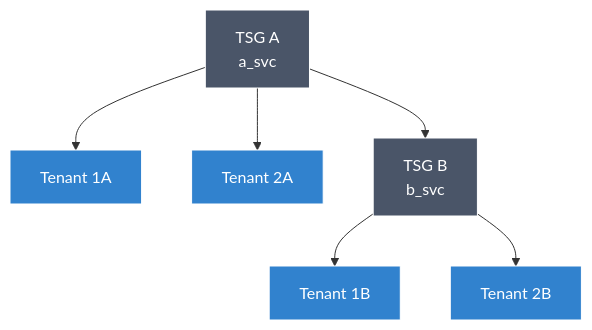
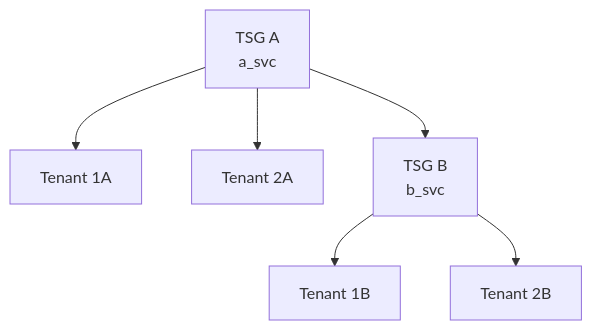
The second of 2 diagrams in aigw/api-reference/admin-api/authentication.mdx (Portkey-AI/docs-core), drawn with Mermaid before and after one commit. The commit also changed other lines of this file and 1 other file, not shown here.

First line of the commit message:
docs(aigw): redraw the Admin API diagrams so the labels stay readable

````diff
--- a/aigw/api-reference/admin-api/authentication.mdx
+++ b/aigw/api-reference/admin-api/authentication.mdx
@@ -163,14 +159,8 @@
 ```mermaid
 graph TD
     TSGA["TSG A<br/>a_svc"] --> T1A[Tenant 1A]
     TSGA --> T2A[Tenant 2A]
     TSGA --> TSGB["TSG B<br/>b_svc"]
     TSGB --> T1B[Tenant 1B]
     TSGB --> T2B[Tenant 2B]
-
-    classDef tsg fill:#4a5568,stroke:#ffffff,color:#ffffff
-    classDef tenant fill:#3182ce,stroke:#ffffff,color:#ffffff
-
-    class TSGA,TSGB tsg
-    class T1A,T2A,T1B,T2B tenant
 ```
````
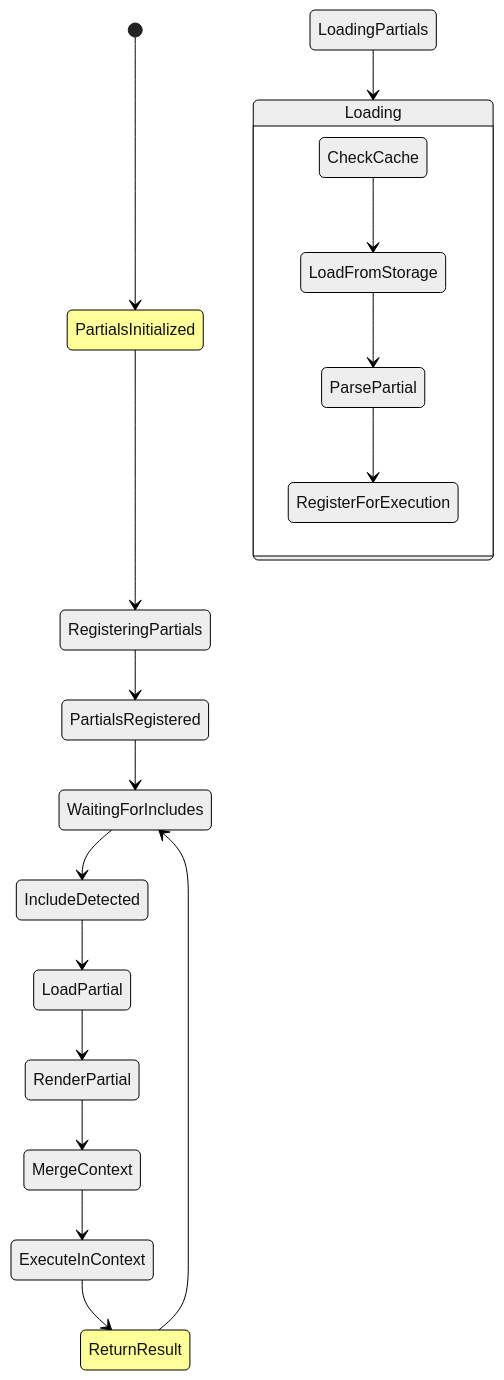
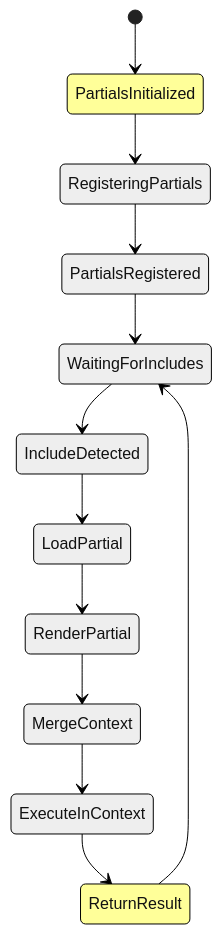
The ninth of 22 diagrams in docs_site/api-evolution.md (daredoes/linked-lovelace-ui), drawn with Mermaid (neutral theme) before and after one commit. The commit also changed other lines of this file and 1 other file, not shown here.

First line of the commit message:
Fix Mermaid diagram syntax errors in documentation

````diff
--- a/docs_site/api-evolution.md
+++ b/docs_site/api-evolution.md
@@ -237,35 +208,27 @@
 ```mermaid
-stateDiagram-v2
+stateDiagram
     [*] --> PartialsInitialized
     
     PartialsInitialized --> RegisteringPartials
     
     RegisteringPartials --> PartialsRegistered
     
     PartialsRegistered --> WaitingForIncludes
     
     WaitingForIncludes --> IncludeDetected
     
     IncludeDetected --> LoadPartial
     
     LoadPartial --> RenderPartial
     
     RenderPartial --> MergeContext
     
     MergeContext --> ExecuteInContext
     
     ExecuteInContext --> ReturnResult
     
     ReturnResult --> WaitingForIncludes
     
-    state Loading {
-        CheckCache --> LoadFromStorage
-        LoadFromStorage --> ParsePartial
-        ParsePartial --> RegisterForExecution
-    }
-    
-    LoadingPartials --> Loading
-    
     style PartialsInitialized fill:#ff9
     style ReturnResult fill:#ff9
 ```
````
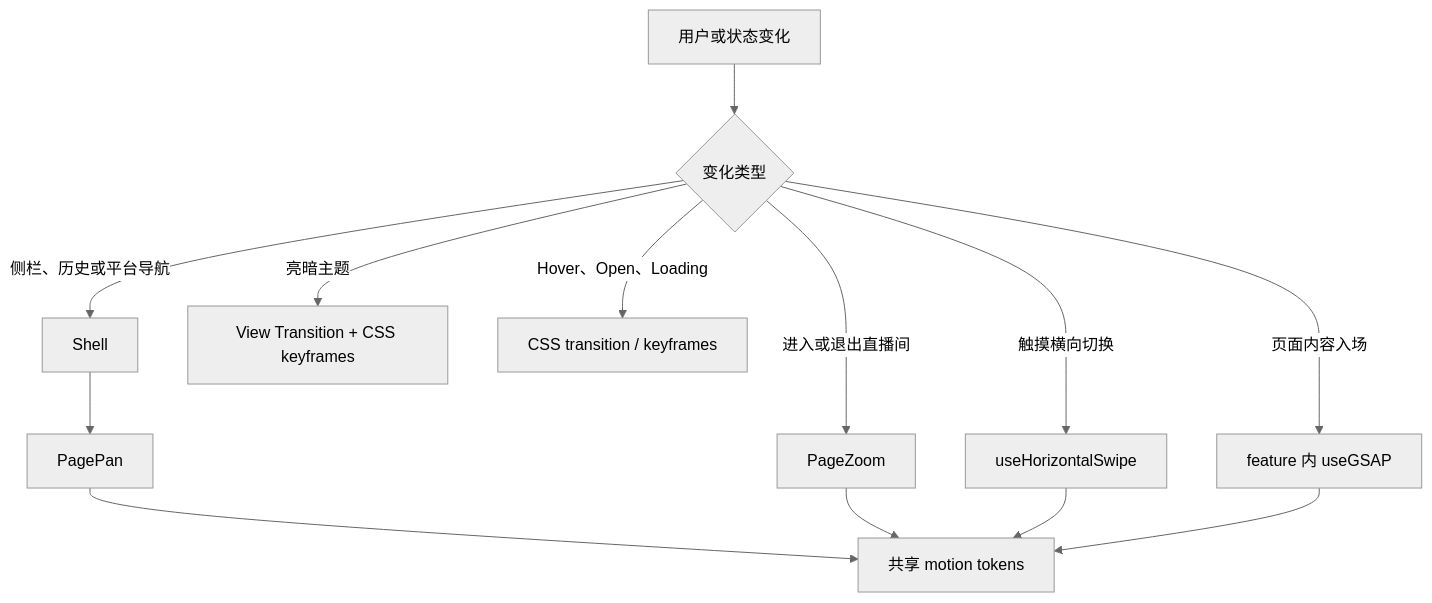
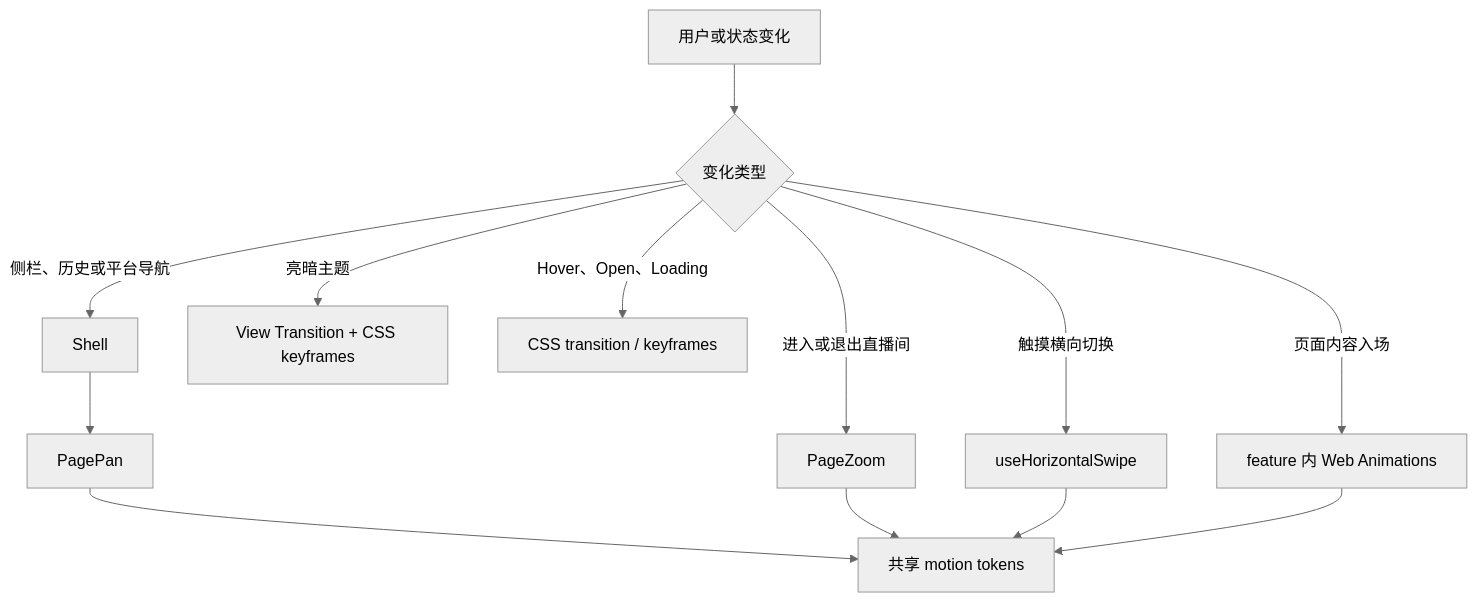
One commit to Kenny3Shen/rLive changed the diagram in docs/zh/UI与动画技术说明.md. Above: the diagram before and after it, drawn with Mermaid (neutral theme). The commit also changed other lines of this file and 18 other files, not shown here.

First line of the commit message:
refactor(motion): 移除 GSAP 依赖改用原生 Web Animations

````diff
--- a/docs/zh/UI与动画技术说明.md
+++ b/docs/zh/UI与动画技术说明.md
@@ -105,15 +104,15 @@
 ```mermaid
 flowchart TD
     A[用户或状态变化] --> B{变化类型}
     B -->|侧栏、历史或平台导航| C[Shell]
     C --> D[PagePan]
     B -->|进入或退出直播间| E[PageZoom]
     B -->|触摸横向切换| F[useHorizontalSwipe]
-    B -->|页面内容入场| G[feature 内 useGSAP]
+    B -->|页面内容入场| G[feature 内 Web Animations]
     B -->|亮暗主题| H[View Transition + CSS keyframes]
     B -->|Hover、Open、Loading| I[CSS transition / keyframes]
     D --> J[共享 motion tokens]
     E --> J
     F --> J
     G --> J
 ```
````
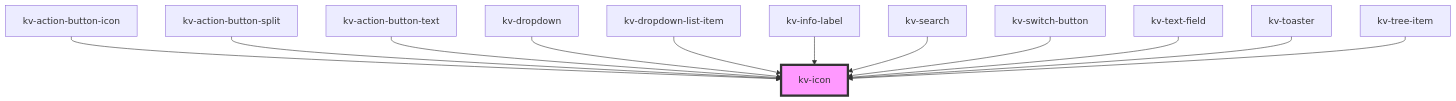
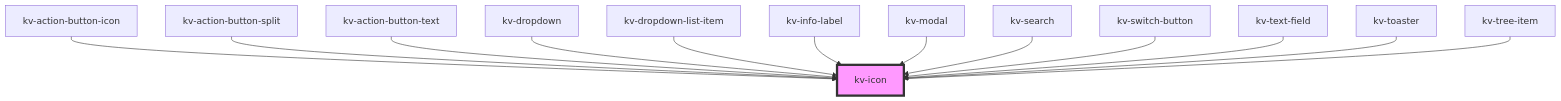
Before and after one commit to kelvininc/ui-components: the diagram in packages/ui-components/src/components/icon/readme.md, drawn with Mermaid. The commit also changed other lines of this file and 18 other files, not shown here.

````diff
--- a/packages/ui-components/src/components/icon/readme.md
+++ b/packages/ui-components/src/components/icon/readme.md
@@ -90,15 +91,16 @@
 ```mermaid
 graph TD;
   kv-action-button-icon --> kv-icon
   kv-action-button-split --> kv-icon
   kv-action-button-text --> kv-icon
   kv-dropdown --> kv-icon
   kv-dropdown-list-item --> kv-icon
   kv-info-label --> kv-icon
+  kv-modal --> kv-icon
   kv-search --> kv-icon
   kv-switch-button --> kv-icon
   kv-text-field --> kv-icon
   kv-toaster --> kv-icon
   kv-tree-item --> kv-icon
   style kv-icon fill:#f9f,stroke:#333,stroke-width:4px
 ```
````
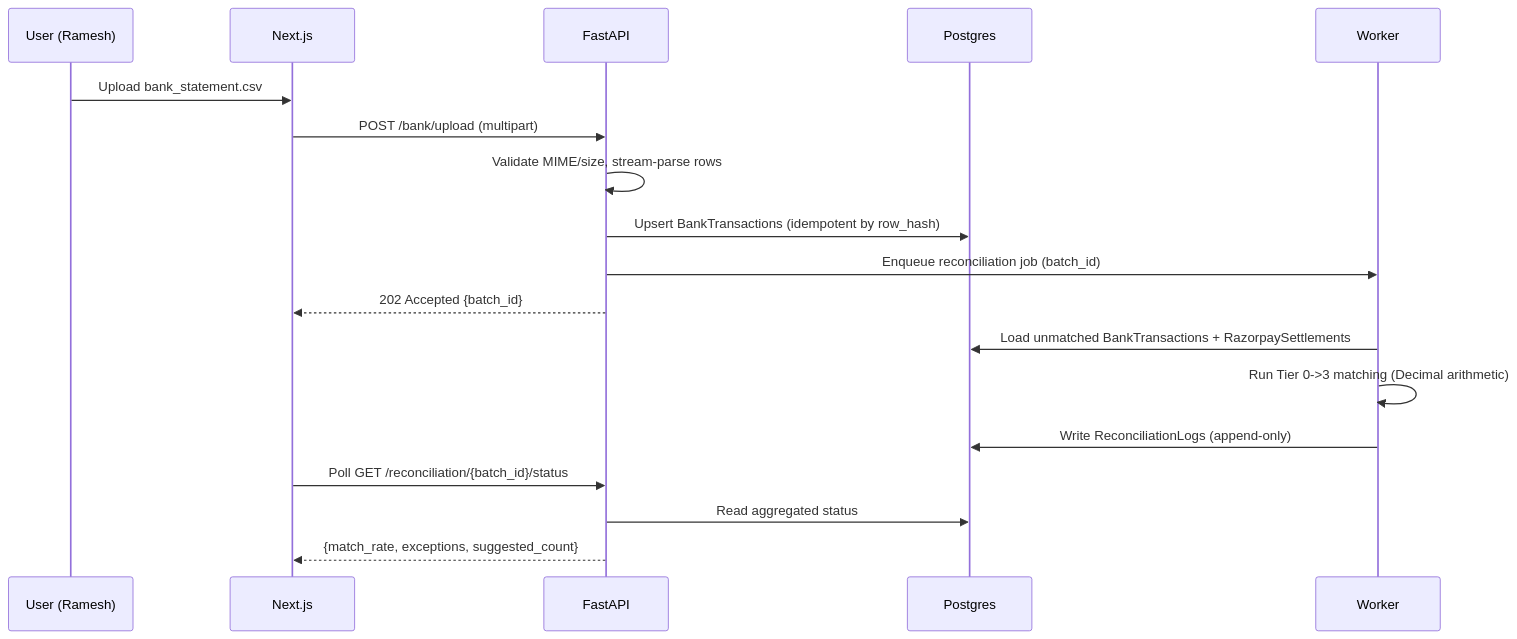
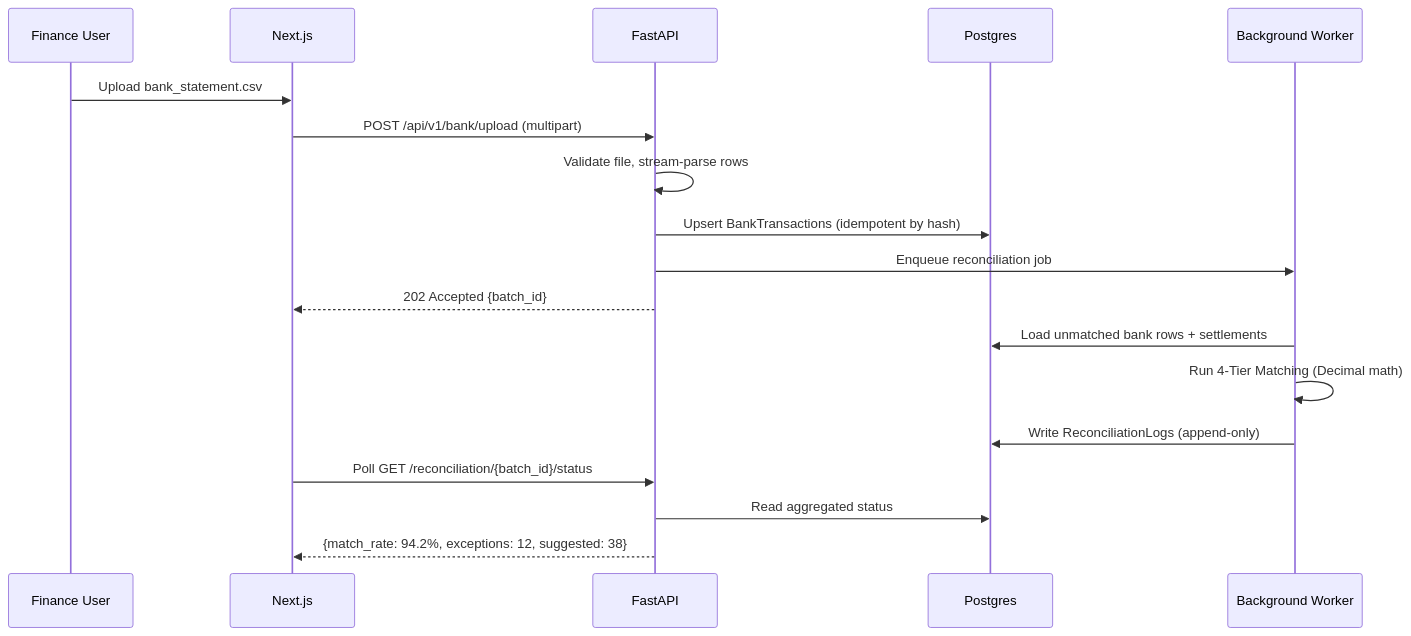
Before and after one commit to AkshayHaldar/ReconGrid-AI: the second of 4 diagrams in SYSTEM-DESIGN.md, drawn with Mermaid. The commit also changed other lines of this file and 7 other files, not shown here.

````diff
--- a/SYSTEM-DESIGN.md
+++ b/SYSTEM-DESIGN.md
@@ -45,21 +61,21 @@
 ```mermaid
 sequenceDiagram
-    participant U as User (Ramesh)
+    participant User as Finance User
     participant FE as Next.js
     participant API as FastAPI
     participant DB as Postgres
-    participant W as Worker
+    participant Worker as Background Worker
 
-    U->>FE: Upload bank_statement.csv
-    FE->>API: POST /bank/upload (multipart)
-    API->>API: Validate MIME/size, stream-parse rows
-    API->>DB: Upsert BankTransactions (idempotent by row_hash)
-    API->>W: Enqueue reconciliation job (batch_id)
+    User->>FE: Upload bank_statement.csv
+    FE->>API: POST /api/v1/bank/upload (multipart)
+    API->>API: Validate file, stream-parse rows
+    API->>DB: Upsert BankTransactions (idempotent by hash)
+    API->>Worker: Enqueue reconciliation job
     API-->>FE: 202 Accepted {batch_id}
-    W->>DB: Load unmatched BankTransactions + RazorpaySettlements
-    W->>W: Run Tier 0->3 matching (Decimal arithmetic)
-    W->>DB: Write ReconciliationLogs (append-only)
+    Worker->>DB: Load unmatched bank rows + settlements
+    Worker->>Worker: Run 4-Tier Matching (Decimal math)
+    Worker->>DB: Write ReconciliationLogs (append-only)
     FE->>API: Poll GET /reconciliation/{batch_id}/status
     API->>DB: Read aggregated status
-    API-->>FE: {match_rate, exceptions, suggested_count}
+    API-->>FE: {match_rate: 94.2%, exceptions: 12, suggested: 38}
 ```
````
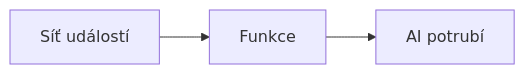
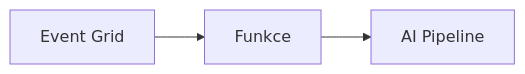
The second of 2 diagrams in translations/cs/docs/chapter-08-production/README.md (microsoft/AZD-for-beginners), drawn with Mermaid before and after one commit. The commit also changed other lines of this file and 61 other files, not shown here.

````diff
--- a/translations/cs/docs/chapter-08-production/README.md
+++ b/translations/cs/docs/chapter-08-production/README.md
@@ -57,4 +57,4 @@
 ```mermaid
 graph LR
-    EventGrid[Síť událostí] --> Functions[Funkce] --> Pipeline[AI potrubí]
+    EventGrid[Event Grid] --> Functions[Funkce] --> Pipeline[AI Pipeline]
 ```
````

****************

* **Exercise goal**: Repeat, word for word, each of the records, omitting any image they hold.

* **Result of this exercise**:
The second of 2 diagrams in aigw/api-reference/admin-api/authentication.mdx (Portkey-AI/docs-core), drawn with Mermaid before and after one commit. The commit also changed other lines of this file and 1 other file, not shown here.

First line of the commit message:
docs(aigw): redraw the Admin API diagrams so the labels stay readable

````diff
--- a/aigw/api-reference/admin-api/authentication.mdx
+++ b/aigw/api-reference/admin-api/authentication.mdx
@@ -163,14 +159,8 @@
 ```mermaid
 graph TD
     TSGA["TSG A<br/>a_svc"] --> T1A[Tenant 1A]
     TSGA --> T2A[Tenant 2A]
     TSGA --> TSGB["TSG B<br/>b_svc"]
     TSGB --> T1B[Tenant 1B]
     TSGB --> T2B[Tenant 2B]
-
-    classDef tsg fill:#4a5568,stroke:#ffffff,color:#ffffff
-    classDef tenant fill:#3182ce,stroke:#ffffff,color:#ffffff
-
-    class TSGA,TSGB tsg
-    class T1A,T2A,T1B,T2B tenant
 ```
````
The ninth of 22 diagrams in docs_site/api-evolution.md (daredoes/linked-lovelace-ui), drawn with Mermaid (neutral theme) before and after one commit. The commit also changed other lines of this file and 1 other file, not shown here.

First line of the commit message:
Fix Mermaid diagram syntax errors in documentation

````diff
--- a/docs_site/api-evolution.md
+++ b/docs_site/api-evolution.md
@@ -237,35 +208,27 @@
 ```mermaid
-stateDiagram-v2
+stateDiagram
     [*] --> PartialsInitialized
     
     PartialsInitialized --> RegisteringPartials
     
     RegisteringPartials --> PartialsRegistered
     
     PartialsRegistered --> WaitingForIncludes
     
     WaitingForIncludes --> IncludeDetected
     
     IncludeDetected --> LoadPartial
     
     LoadPartial --> RenderPartial
     
     RenderPartial --> MergeContext
     
     MergeContext --> ExecuteInContext
     
     ExecuteInContext --> ReturnResult
     
     ReturnResult --> WaitingForIncludes
     
-    state Loading {
-        CheckCache --> LoadFromStorage
-        LoadFromStorage --> ParsePartial
-        ParsePartial --> RegisterForExecution
-    }
-    
-    LoadingPartials --> Loading
-    
     style PartialsInitialized fill:#ff9
     style ReturnResult fill:#ff9
 ```
````
One commit to Kenny3Shen/rLive changed the diagram in docs/zh/UI与动画技术说明.md. Above: the diagram before and after it, drawn with Mermaid (neutral theme). The commit also changed other lines of this file and 18 other files, not shown here.

First line of the commit message:
refactor(motion): 移除 GSAP 依赖改用原生 Web Animations

````diff
--- a/docs/zh/UI与动画技术说明.md
+++ b/docs/zh/UI与动画技术说明.md
@@ -105,15 +104,15 @@
 ```mermaid
 flowchart TD
     A[用户或状态变化] --> B{变化类型}
     B -->|侧栏、历史或平台导航| C[Shell]
     C --> D[PagePan]
     B -->|进入或退出直播间| E[PageZoom]
     B -->|触摸横向切换| F[useHorizontalSwipe]
-    B -->|页面内容入场| G[feature 内 useGSAP]
+    B -->|页面内容入场| G[feature 内 Web Animations]
     B -->|亮暗主题| H[View Transition + CSS keyframes]
     B -->|Hover、Open、Loading| I[CSS transition / keyframes]
     D --> J[共享 motion tokens]
     E --> J
     F --> J
     G --> J
 ```
````
Before and after one commit to kelvininc/ui-components: the diagram in packages/ui-components/src/components/icon/readme.md, drawn with Mermaid. The commit also changed other lines of this file and 18 other files, not shown here.

````diff
--- a/packages/ui-components/src/components/icon/readme.md
+++ b/packages/ui-components/src/components/icon/readme.md
@@ -90,15 +91,16 @@
 ```mermaid
 graph TD;
   kv-action-button-icon --> kv-icon
   kv-action-button-split --> kv-icon
   kv-action-button-text --> kv-icon
   kv-dropdown --> kv-icon
   kv-dropdown-list-item --> kv-icon
   kv-info-label --> kv-icon
+  kv-modal --> kv-icon
   kv-search --> kv-icon
   kv-switch-button --> kv-icon
   kv-text-field --> kv-icon
   kv-toaster --> kv-icon
   kv-tree-item --> kv-icon
   style kv-icon fill:#f9f,stroke:#333,stroke-width:4px
 ```
````
Before and after one commit to AkshayHaldar/ReconGrid-AI: the second of 4 diagrams in SYSTEM-DESIGN.md, drawn with Mermaid. The commit also changed other lines of this file and 7 other files, not shown here.

````diff
--- a/SYSTEM-DESIGN.md
+++ b/SYSTEM-DESIGN.md
@@ -45,21 +61,21 @@
 ```mermaid
 sequenceDiagram
-    participant U as User (Ramesh)
+    participant User as Finance User
     participant FE as Next.js
     participant API as FastAPI
     participant DB as Postgres
-    participant W as Worker
+    participant Worker as Background Worker
 
-    U->>FE: Upload bank_statement.csv
-    FE->>API: POST /bank/upload (multipart)
-    API->>API: Validate MIME/size, stream-parse rows
-    API->>DB: Upsert BankTransactions (idempotent by row_hash)
-    API->>W: Enqueue reconciliation job (batch_id)
+    User->>FE: Upload bank_statement.csv
+    FE->>API: POST /api/v1/bank/upload (multipart)
+    API->>API: Validate file, stream-parse rows
+    API->>DB: Upsert BankTransactions (idempotent by hash)
+    API->>Worker: Enqueue reconciliation job
     API-->>FE: 202 Accepted {batch_id}
-    W->>DB: Load unmatched BankTransactions + RazorpaySettlements
-    W->>W: Run Tier 0->3 matching (Decimal arithmetic)
-    W->>DB: Write ReconciliationLogs (append-only)
+    Worker->>DB: Load unmatched bank rows + settlements
+    Worker->>Worker: Run 4-Tier Matching (Decimal math)
+    Worker->>DB: Write ReconciliationLogs (append-only)
     FE->>API: Poll GET /reconciliation/{batch_id}/status
     API->>DB: Read aggregated status
-    API-->>FE: {match_rate, exceptions, suggested_count}
+    API-->>FE: {match_rate: 94.2%, exceptions: 12, suggested: 38}
 ```
````
The second of 2 diagrams in translations/cs/docs/chapter-08-production/README.md (microsoft/AZD-for-beginners), drawn with Mermaid before and after one commit. The commit also changed other lines of this file and 61 other files, not shown here.

````diff
--- a/translations/cs/docs/chapter-08-production/README.md
+++ b/translations/cs/docs/chapter-08-production/README.md
@@ -57,4 +57,4 @@
 ```mermaid
 graph LR
-    EventGrid[Síť událostí] --> Functions[Funkce] --> Pipeline[AI potrubí]
+    EventGrid[Event Grid] --> Functions[Funkce] --> Pipeline[AI Pipeline]
 ```
````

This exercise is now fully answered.